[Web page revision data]
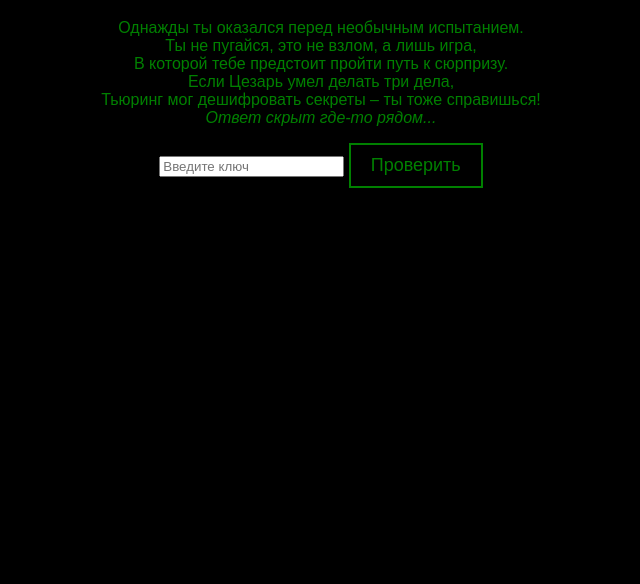
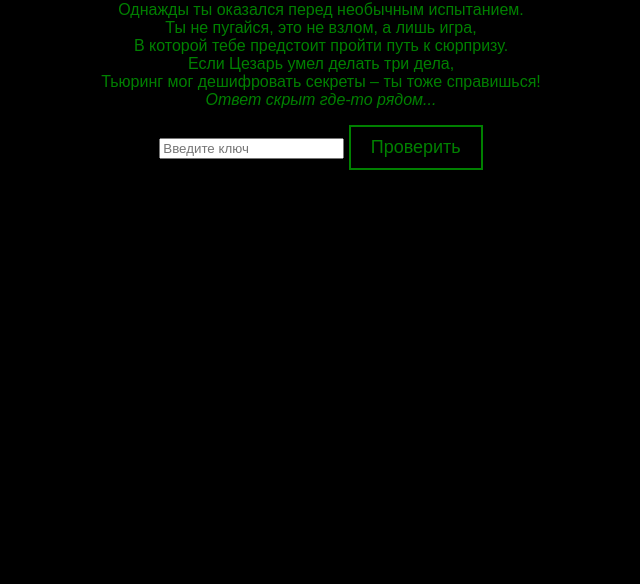
Before and after one commit to Art-Yomcom/hacker-quest, a plain HTML site: page index.html in a window 1280 px wide. Shown: the part 216-800 px from the top of the page, without its empty margins (319-959 px from the left). Drawn offline with Linux system fonts and the light colour scheme.

Commit message:
изменил 0,7 на 1 в стиле, строка 44

```diff
--- a/style.css
+++ b/style.css
@@ -41,7 +41,7 @@ body {
     background: black;
     overflow: hidden;
     z-index: -1;
-    opacity: 0.7;
+    opacity: 1;
 }
 
 button {
```
Also changed, not shown: index.html (+0 -1 lines).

- **Exercise prompt**
Among the records above, find the lines that contain "html" and copy every one.

- **Your solution**
Before and after one commit to Art-Yomcom/hacker-quest, a plain HTML site: page index.html in a window 1280 px wide. Shown: the part 216-800 px from the top of the page, without its empty margins (319-959 px from the left). Drawn offline with Linux system fonts and the light colour scheme.
Also changed, not shown: index.html (+0 -1 lines).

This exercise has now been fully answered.